Enemies fly around and shoot at the player. When the player is shot at, the time slows down and a distinctive sound is heard. The player can continue shooting, but it’s a good occasion to dodge or block the shots. The basic enemies simply shoot a few bullets and return back to flying around, but there are harder enemies that alternate between bullet-reflecting mode and shooting mode, shoot rockets that can’t be dodged etc. Later waves contain more enemies and harder enemies, huge swarms of regular enemies tend to be less challenging because their quantity can be reduced simply by shooting in the general direction of the swarm. The player can start with a later wave instead of always starting with the first one, which is boringly easy and awards little points.
Killing enemies awards points and can drop power-ups. Killing several enemies in a row or hitting them in their weak spot awards extra points. Power-ups vary a lot, some give temporary super weapon modes, others create protective shields, then there is one that summons an allied drone, one that creates a magnetic field that traps enemies etc.
The game is mainly about aiming fast at moving enemies, while dodging or blocking their fire. It’s somewhat physically demanding, but not as much as Creed or Beat Saber. Because the player moves only by physically moving around, it doesn’t cause nauseating disagreements between visual input and acceletometers.
The first thing the player sees is the graphics. And this game’s graphics are no candy. Despite a relative simple scene, models are very low poly and materials are basic. There is no dynamic lighting, no normal maps and no other fancy effects readily available with Oculus Quest’s version of GLES. The most advanced graphics that can be seen are particle effects and decals.
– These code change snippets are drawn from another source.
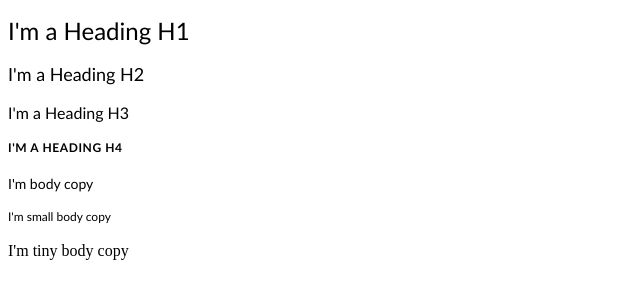
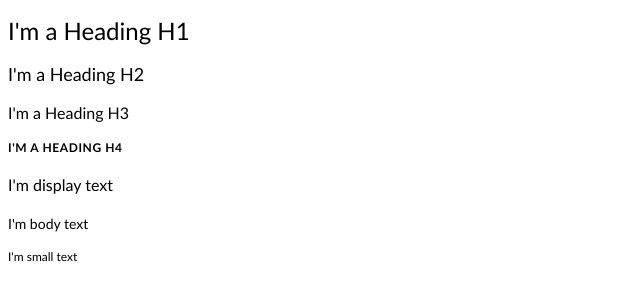
Before and after one commit to teamleadercrm/ui-typography, a website: page index.html in a window 1280 px wide. Shown: the whole page, without its empty margins (0-640 px from the left). Drawn offline with Linux system fonts and the light colour scheme; a web font is replaced by a local one.

Commit message:
Update the typography spec

```diff
--- a/index.html
+++ b/index.html
@@ -11,8 +11,8 @@
     <h3 class="heading heading-3">I'm a Heading H3</h3>
     <h4 class="heading heading-4">I'm a Heading H4</h4>
 
-    <p class="text text-body">I'm body copy</p>
-    <p class="text text-small">I'm small body copy</p>
-    <p class="text text-tiny">I'm tiny body copy</p>
+    <p class="text text-display">I'm display text</p>
+    <p class="text text-body">I'm body text</p>
+    <p class="text text-small">I'm small text</p>
   </body>
 </html>
```
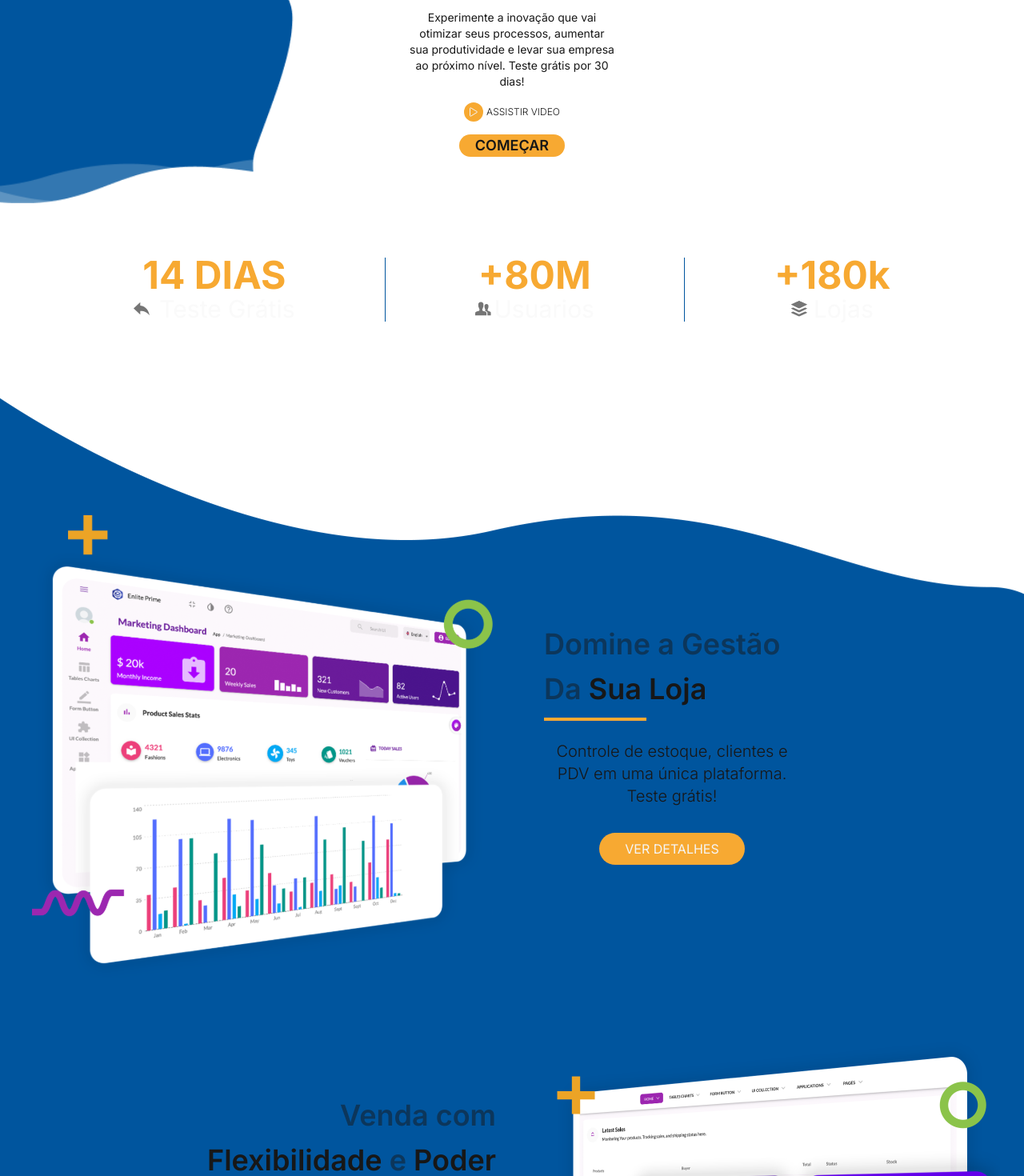
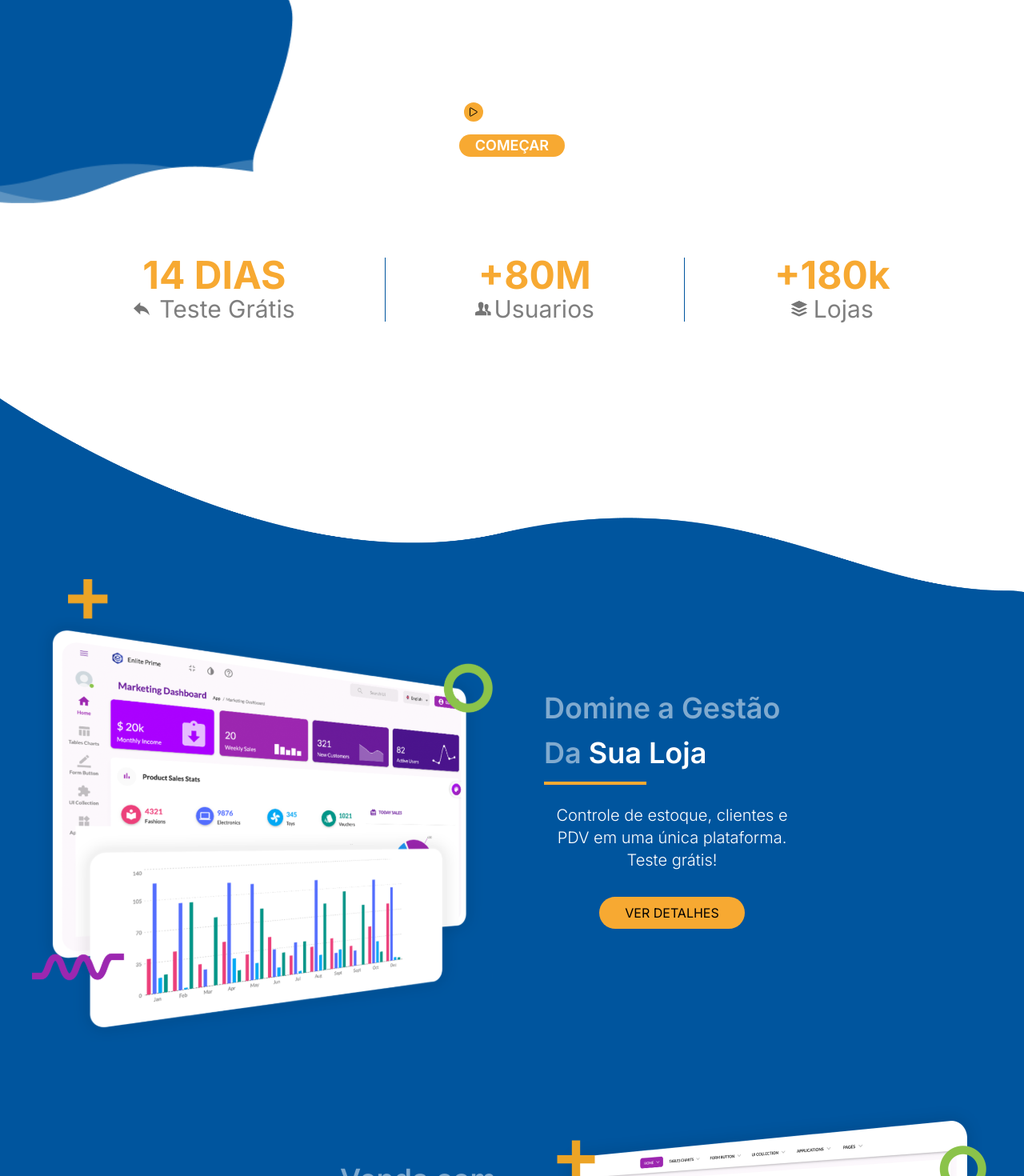
Before and after one commit to luxsoftw/SweetHubFrontend, a Next.js app: page / in a window 1280 px wide. Shown: the part 100-1570 px from the top of the page at 80% size. Built offline with nearby package versions, Linux system fonts and the light colour scheme.

Commit message:
fix: add centralization in the store management title

```diff
--- a/app/page.tsx
+++ b/app/page.tsx
@@ -10,10 +10,10 @@ import { plans } from "./lib/plans";
 
 export default function Home() {
    return (
-      <div className="text-primary">
+      <div className="text-white">
          {/* Header e Negócio */}
          <section className="h-[420px] bg-bg-header bg-contain bg-no-repeat">
-            <Header color="text-secondary" />
+            <Header color="text-black" />
 
             <section className="flex flex-col items-center gap-4 pt-2">
                <h1 className="text-2xl font-light">
@@ -27,7 +27,7 @@ export default function Home() {
                </p>
 
                <div className="flex items-center gap-1">
-                  <a className="rounded-full bg-[#F7A932] p-1 text-secondary">
+                  <a className="rounded-full bg-[#F7A932] p-1 text-black">
                      <IoPlayOutline />
                   </a>
 
@@ -42,7 +42,7 @@ export default function Home() {
 
          {/* dashboard image */}
          <section className="relative z-10 flex items-center gap-5 px-5 sm:justify-center">
-            <div className="flex flex-col items-center justify-center text-secondary/50 sm:flex-row sm:gap-16 lg:gap-28">
+            <div className="flex flex-col items-center justify-center text-black/50 sm:flex-row sm:gap-16 lg:gap-28">
                {/* teste grátis */}
                <div className="flex flex-col items-center">
                   <h1 className="text-2xl font-bold text-[#F7A932] lg:text-5xl">
@@ -146,16 +146,16 @@ export default function Home() {
 
          {/* gestão da Loja */}
          <section className="mt-20 flex flex-col items-center bg-gestao bg-cover bg-no-repeat pb-32 pt-24 md:my-20 md:bg-wave md:pb-40 md:pt-40">
-            <div className="container mx-auto flex flex-col px-4">
+            <div className="container mx-auto flex flex-col px-4 lg:mt-20">
                <div className="flex flex-col items-center justify-center md:flex-row-reverse md:items-center md:justify-end md:gap-10">
                   {/* Domine a Gestão Da Sua Loja */}
-                  <div className="mb-10 flex flex-col items-start md:mb-0">
+                  <div className="mb-10 flex flex-col items-center md:mb-0 lg:items-start">
                      <div>
-                        <h2 className="mb-4 text-center text-2xl font-semibold text-primary/50 md:text-left md:text-4xl">
+                        <h2 className="mb-4 text-center text-2xl font-semibold text-white/50 md:text-left md:text-4xl">
                            Domine a Gestão
                         </h2>
-                        <h2 className="mb-4 text-center text-2xl font-semibold text-primary/50 md:text-left md:text-4xl">
-                           Da <span className="text-primary">Sua Loja</span>
+                        <h2 className="mb-4 text-center text-2xl font-semibold text-white/50 md:text-left md:text-4xl">
+                           Da <span className="text-white">Sua Loja</span>
                         </h2>
                      </div>
                      <div className="mb-6 h-1 w-32 bg-[#F7A932]"></div>
@@ -163,7 +163,7 @@ export default function Home() {
                         Controle de estoque, clientes e PDV em uma única
                         plataforma. Teste grátis!
                      </p>
-                     <button className="hidden self-center rounded-3xl bg-[#F7A932] px-8 py-2 text-sm text-secondary md:flex md:text-base">
+                     <button className="hidden self-center rounded-3xl bg-[#F7A932] px-8 py-2 text-sm text-black md:flex md:text-base">
                         VER DETALHES
                      </button>
                   </div>
@@ -177,7 +177,7 @@ export default function Home() {
                         height={500}
                         className="mx-auto w-full max-w-xl"
                      />
-                     <button className="rounded-3xl bg-[#F7A932] px-6 py-2 text-sm text-secondary md:hidden md:text-base">
+                     <button className="rounded-3xl bg-[#F7A932] px-6 py-2 text-sm text-black md:hidden md:text-base">
                         VER DETALHES
                      </button>
                   </div>
@@ -186,11 +186,11 @@ export default function Home() {
                {/* Venda com Flexibilidade e Poder */}
                <div className="mt-20 flex flex-col gap-0 md:flex-row md:items-center md:justify-between md:gap-10">
                   <div className="flex flex-col items-center justify-center md:mb-0 md:w-1/2 md:items-end">
-                     <h2 className="mb-4 text-2xl font-semibold text-primary/50 md:text-4xl">
+                     <h2 className="mb-4 text-2xl font-semibold text-white/50 md:text-4xl">
                         Venda com{" "}
                      </h2>
-                     <h2 className="mb-4 text-center text-2xl font-semibold text-primary md:text-4xl">
-                        Flexibilidade <span className="text-primary/50">e</span>{" "}
+                     <h2 className="mb-4 text-center text-2xl font-semibold text-white md:text-4xl">
+                        Flexibilidade <span className="text-white/50">e</span>{" "}
                         Poder
                      </h2>
                      <div className="mb-6 h-1 w-32 bg-[#F7A932]"></div>
@@ -198,7 +198,7 @@ export default function Home() {
                         Página de vendas personalizável para se adaptar às suas
                         necessidades. Experimente grátis!
                      </p>
-                     <button className="hidden rounded-3xl bg-[#F7A932] px-8 py-2 text-sm text-secondary md:flex md:text-base">
+                     <button className="hidden rounded-3xl bg-[#F7A932] px-8 py-2 text-sm text-black md:flex md:text-base">
                         VER DETALHES
                      </button>
                   </div>
@@ -211,7 +211,7 @@ export default function Home() {
                         height={500}
                         className="mx-auto w-full max-w-xl"
                      />
-                     <button className="rounded-3xl bg-[#F7A932] px-6 py-2 text-sm text-secondary md:hidden md:text-base">
+                     <button className="rounded-3xl bg-[#F7A932] px-6 py-2 text-sm text-black md:hidden md:text-base">
                         VER DETALHES
                      </button>
                   </div>
@@ -234,11 +234,11 @@ export default function Home() {
          </section>
 
          <section className="flex h-[840px] flex-col items-center gap-10 bg-faq bg-cover bg-no-repeat">
-            <h1 className="pt-40 text-5xl text-primary/30">FAQ</h1>
+            <h1 className="pt-40 text-5xl text-white/30">FAQ</h1>
 
             <div className="h-[10px] w-[116px] rounded-lg bg-[#F7A932]"></div>
 
-            <p className="w-[269px] text-center text-primary/80">
+            <p className="w-[269px] text-center text-white/80">
                Vestibulum sit amet tortor sit amet libero lobortis semper at et
                odio.
             </p>
```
Oculus Quest’s graphics can certainly render much more demanding stuff. The visual may give a feel of a retro game, but not as retro as Space Invaders.
Another quickly coming nasty surprise is the gun’s shape. After getting used to aim intuitively in games like Superhot or Drop Dead, I shot many degrees above the intended direction. There is a menu option where the angle of fire can be adjusted and the upper extremity of the supported range feels almost like in other games.
The game’s plot can hardly be called an excuse plot, it’s more like a justification of its title, because it’s only that the player is training to be a good space pirate. But it doesn’t really feel like the game needs a plot.
The gameplay is the main focus on the game. It’s full of action, demanding skill and after playing for a while also physical fitness. There are no boring cutscenes, just action, action, action, then a few seconds break and then more action as another wave comes. Easier waves can be skipped by starting from a later wave.
Surviving so many enemies with just three lives seems very demanding on attention not to get randomly hit from the back, but I usually lost all lives in one or two waves (the last two waves), when the enemies became too hard for me to handle.
It has good replayability because there are no cutscenes to boringly repeat, the power-ups are random and there are many gun modes to master and use in appropriate situations.
The game’s soundtrack is mostly electronic music and is rather crappy, but it can be turned off in the menu. Absence of music makes the sound that warns about enemy fire easier to notice. Even if the music was good, it would not have had much an effect of the game because of the constant noise of shooting.
So far, I have found no bugs, glitches nor other blunders.
The game follows the style of old games that had to be replayed over and over until the player became skilled enough to complete it. Space Pirate Trainer does this very well. It provides a good variability of play style combined with good replayability. However, its basic graphics and weird aiming angle are too noticeable to be handwaved. My rating is therefore 4/5.